Those people who have been in touch in support of the vilification of gay people will just have to get used to the fact that we are all part of a common humanity…despite their inclination towards inhumanity, not least where their attitude towards LGBT men and women worldwide is concerned.

Now, it is bad enough here in the UK that homophobia and hate crime against gay people, especially gay men, is alive and kicking, especially since the rise in immigration among cultures which remain intrinsically homophobic. (In some parts of the world, of course, it aspires to diabolical proportions.)

Anyone who watched the Channel Four Dispatches programme ‘Africa: the last taboo’ in July 2010 will have a good idea what it is like to be gay in much of Africa.

Now, evangelical pastors preaching homophobia and worse across the world have much to answer for, but it is perhaps the greater part of Africa that they aspire to their most diabolical; their influence is such that a newspaper editor in Uganda once called for the deaths of known gay people, and they must accept no small responsibility for anti-gay legislation in many if not most African countries.

David Kato (photo from the Internet)
Eric Lembembe (photo from the Internet)

David Kato (Uganda) and Eric Lembembe (Cameroun) - both gay activists - were murdered in January 2011 and July 2013 respectively; the number of gay-related killings across Africa is likely to be much higher.


'Kill the homosexuals!’
an evangelical pastor cried,
and true to his words
many gay men and women
have since died

‘Homosexuals are sinners!’
the impassioned pastor yelled
at a congregation
that took up the cry, would
see us killed

‘Homosexuality is an evil,’
the demon pastor screamed,
‘and no known cure
so kill, kill, or see its sinning
go unredeemed!’

‘Man shall with woman lie!’
The pastor furiously exhorted
his flock to heed verses
from Leviticus, Christ’s coming
conveniently aborted

Someone in the congregation
dared point out that Christ said
we should love
and help our neighbours, not
wish them dead

‘Blasphemer!” the pastor cried,
near hysterically refusing to relent
his demonizing
of homosexuality undermining
the New Testament

Africa,  why are you (or is anyone)
even listening…?

Copyright R. N. Taber 2012
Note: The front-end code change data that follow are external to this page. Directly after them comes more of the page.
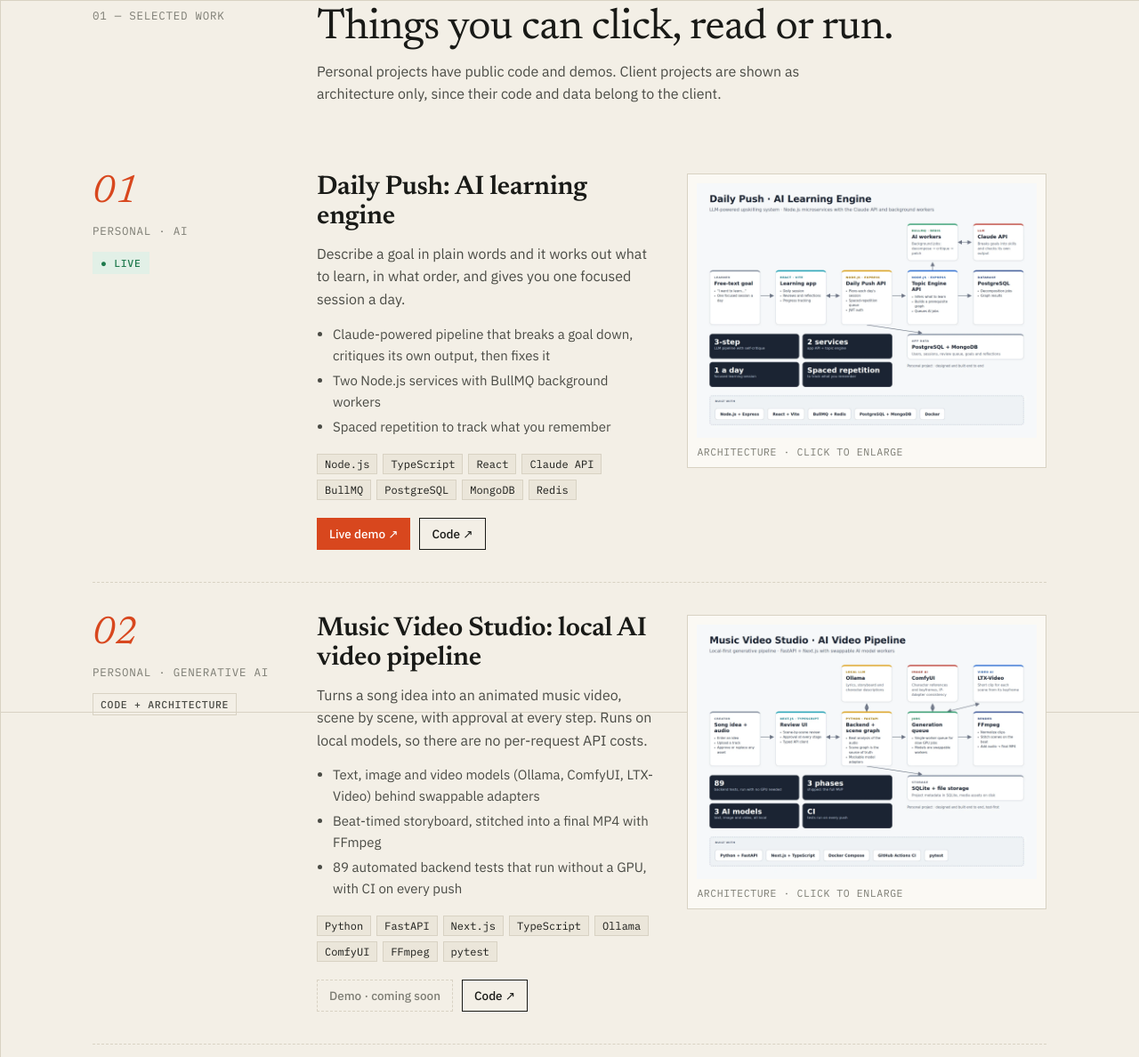
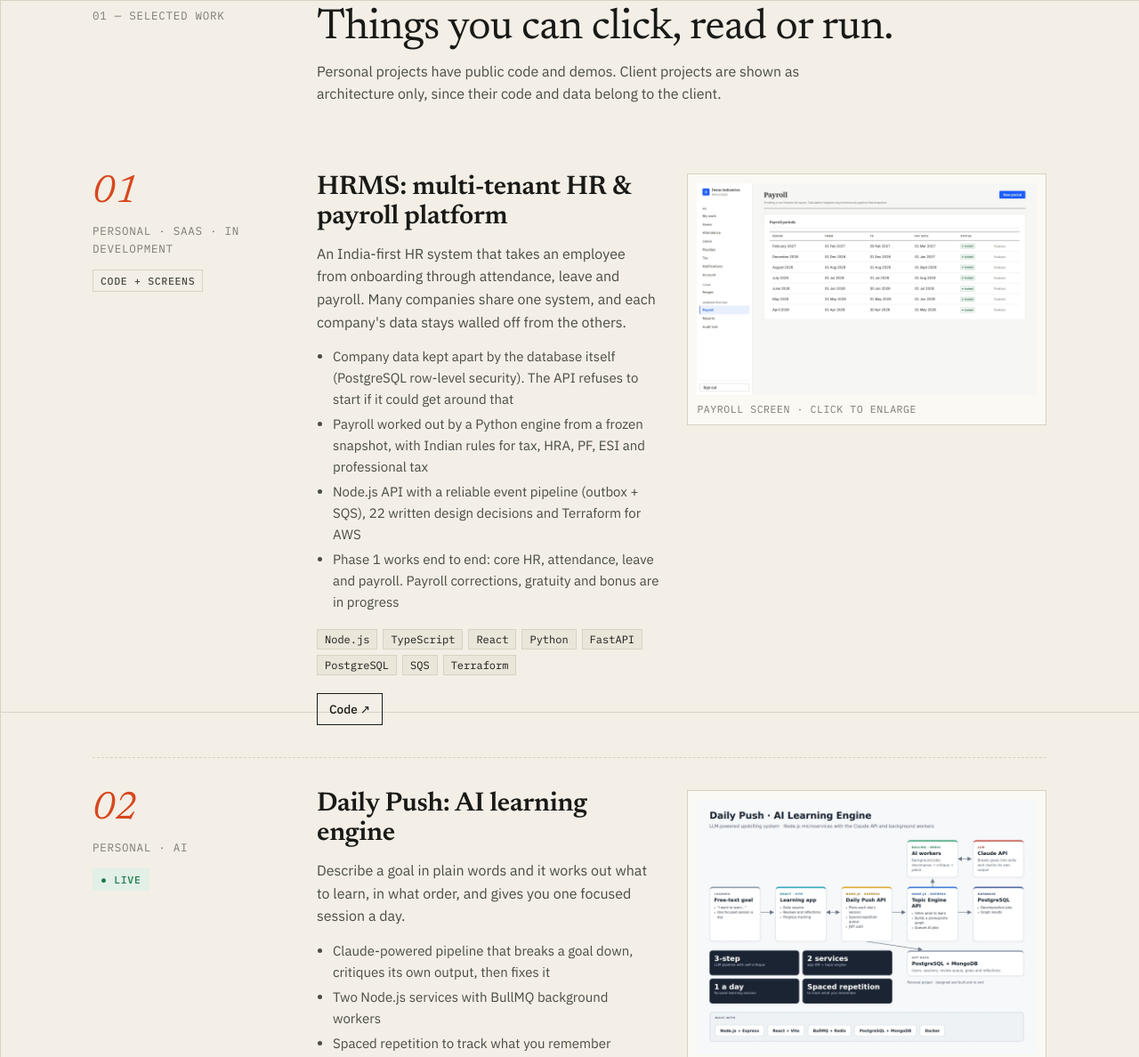
Before and after one commit to point8290/point8290.github.io, a plain HTML site: page index.html in a window 1280 px wide. Shown: the part 800-1988 px from the top of the page at 89% size. Drawn offline with Linux system fonts and the light colour scheme.

Commit message:
Add HRMS as featured project

```diff
--- a/index.html
+++ b/index.html
@@ -171,7 +171,26 @@ dialog button{position:absolute;top:-44px;right:0;background:none;border:1px sol
     </div>
 
     <article class="project">
-      <div class="p-meta"><div class="num">01</div><div class="mono kind">Personal · AI</div><span class="badge" data-badge="daily-push">Code + architecture</span></div>
+      <div class="p-meta"><div class="num">01</div><div class="mono kind">Personal · SaaS · In development</div><span class="badge">Code + screens</span></div>
+      <div>
+        <h3>HRMS: multi-tenant HR &amp; payroll platform</h3>
+        <p>An India-first HR system that takes an employee from onboarding through attendance, leave and payroll. Many companies share one system, and each company's data stays walled off from the others.</p>
+        <ul>
+          <li>Company data kept apart by the database itself (PostgreSQL row-level security). The API refuses to start if it could get around that</li>
+          <li>Payroll worked out by a Python engine from a frozen snapshot, with Indian rules for tax, HRA, PF, ESI and professional tax</li>
+          <li>Node.js API with a reliable event pipeline (outbox + SQS), 22 written design decisions and Terraform for AWS</li>
+          <li>Phase 1 works end to end: core HR, attendance, leave and payroll. Payroll corrections, gratuity and bonus are in progress</li>
+        </ul>
+        <div class="stack"><span>Node.js</span><span>TypeScript</span><span>React</span><span>Python</span><span>FastAPI</span><span>PostgreSQL</span><span>SQS</span><span>Terraform</span></div>
+        <div class="links">
+          <a href="https://github.com/point8290/hrms" target="_blank" rel="noopener">Code ↗</a>
+        </div>
+      </div>
+      <figure class="shot" data-full="img/hrms-payroll.webp" style="margin:0"><img src="img/hrms-payroll.webp" alt="HRMS payroll screen showing finalized pay periods" loading="lazy" width="1600" height="1000"><figcaption>Payroll screen · click to enlarge</figcaption></figure>
+    </article>
+
+    <article class="project">
+      <div class="p-meta"><div class="num">02</div><div class="mono kind">Personal · AI</div><span class="badge" data-badge="daily-push">Code + architecture</span></div>
       <div>
         <h3>Daily Push: AI learning engine</h3>
         <p>Describe a goal in plain words and it works out what to learn, in what order, and gives you one focused session a day.</p>
@@ -190,7 +209,7 @@ dialog button{position:absolute;top:-44px;right:0;background:none;border:1px sol
     </article>
 
     <article class="project">
-      <div class="p-meta"><div class="num">02</div><div class="mono kind">Personal · Generative AI</div><span class="badge" data-badge="music-video-studio">Code + architecture</span></div>
+      <div class="p-meta"><div class="num">03</div><div class="mono kind">Personal · Generative AI</div><span class="badge" data-badge="music-video-studio">Code + architecture</span></div>
       <div>
         <h3>Music Video Studio: local AI video pipeline</h3>
         <p>Turns a song idea into an animated music video, scene by scene, with approval at every step. Runs on local models, so there are no per-request API costs.</p>
@@ -209,7 +228,7 @@ dialog button{position:absolute;top:-44px;right:0;background:none;border:1px sol
     </article>
 
     <article class="project noshot">
-      <div class="p-meta"><div class="num">03</div><div class="mono kind">Personal · SaaS</div><span class="badge" data-badge="letsresolve">Code</span></div>
+      <div class="p-meta"><div class="num">04</div><div class="mono kind">Personal · SaaS</div><span class="badge" data-badge="letsresolve">Code</span></div>
       <div>
         <h3>LetsResolve: support desk &amp; CRM</h3>
         <p>Tickets, customers, contacts and a knowledge base in one app, with a dashboard for ticket volume and resolution time.</p>
@@ -227,7 +246,7 @@ dialog button{position:absolute;top:-44px;right:0;background:none;border:1px sol
     </article>
 
     <article class="project noshot">
-      <div class="p-meta"><div class="num">04</div><div class="mono kind">Personal · Infrastructure lab</div><span class="badge">Code</span></div>
+      <div class="p-meta"><div class="num">05</div><div class="mono kind">Personal · Infrastructure lab</div><span class="badge">Code</span></div>
       <div>
         <h3>FleetIQ: sharded MongoDB lab</h3>
         <p>A full MongoDB 8 sharded cluster in Docker with a small telemetry API, built to study connection pools and how queries get routed across shards.</p>
@@ -243,7 +262,7 @@ dialog button{position:absolute;top:-44px;right:0;background:none;border:1px sol
     </article>
 
     <article class="project">
-      <div class="p-meta"><div class="num">05</div><div class="mono kind">Client work · IoT</div><span class="badge">Architecture</span></div>
+      <div class="p-meta"><div class="num">06</div><div class="mono kind">Client work · IoT</div><span class="badge">Architecture</span></div>
       <div>
         <h3>IoT device management &amp; analytics platform</h3>
         <p>Onboarding, licensing and compliance reporting for 1,000+ scanning devices across client sites.</p>
@@ -258,7 +277,7 @@ dialog button{position:absolute;top:-44px;right:0;background:none;border:1px sol
     </article>
 
     <article class="project">
-      <div class="p-meta"><div class="num">06</div><div class="mono kind">Client work · Government data</div><span class="badge">Architecture</span></div>
+      <div class="p-meta"><div class="num">07</div><div class="mono kind">Client work · Government data</div><span class="badge">Architecture</span></div>
       <div>
         <h3>National Food Database System (FSSAI)</h3>
         <p>Ingestion and search for India's national food-testing database, processing Excel files of 75,000+ rows.</p>
@@ -273,7 +292,7 @@ dialog button{position:absolute;top:-44px;right:0;background:none;border:1px sol
     </article>
 
     <article class="project">
-      <div class="p-meta"><div class="num">07</div><div class="mono kind">Client work · E-commerce</div><span class="badge">Architecture</span></div>
+      <div class="p-meta"><div class="num">08</div><div class="mono kind">Client work · E-commerce</div><span class="badge">Architecture</span></div>
       <div>
         <h3>HealthFiesta e-commerce platform</h3>
         <p>A complete online store built end to end: catalog, cart, checkout, payments and an admin dashboard.</p>
```
Also changed, not shown: img/hrms-payroll.webp (added).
[From: Tracking the Torchbearer by R. N. Taber, Assembly Books, 2012.]

Saturday, 14 April 2018

A Senior's Take on Spring

Finally, it looks as though spring is not only poised to arrive here in the UK but even stay long enough to run a steady course through to whatever meteorological delights summer may (or may not) have in store for us.

A teacher at my old secondary school some sixty years ago once put it to the class in passing that the seasons are a state of mind. He moved on without explaining what he meant, and I for one thought no more about it…until recently.

Spring is late, very late, here in the UK as I do battle after battle with the slings and arrows of outrageous old age. I have good days and bad days. Invariably, it is a case of win-some-lose-some, but on a good day recently I found myself looking out at grey skies and having to tolerate  dreary silence, not a hint of birdsong.  I felt depression creeping on and resolved to have none of it. Instead, I enjoyed a wallow in the bath, put on a favourite shirt and played some favourite music. Instantly, I felt a new person, invigorated, full of the joys of…yes, springtime. Outside it was cold and pouring with rain, but I didn’t care…so maybe my teacher all those years ago had a point after all?


As I look out of my window;
I often see him there, swinging
on a wooden gate

Patches of sunshine creating
rainbows in fair  hair straggling
a blue shirt collar

Faded blue jeans, testament
to carefree playtimes when life
was a bundle of laughs

Face wreathed in smiles, one
for every songbird on the fence
dividing alley and garden

You catch me watching, wave
an eager hand, beckon me come
and be a part of it all

Part of all what, I’d ask of life
as I do now, distanced light years
from any springtime

No answers then. Now, I know
better than to ask,  be a part of it
for better, for worse

Images pass in and out of view
kaleidoscoping seamless seasons
of a mind-body-spirit

Ah, but the child I was still waves
to me, last seen swinging on a gate
into an eternal spring

Copyright R. N. Taber 2018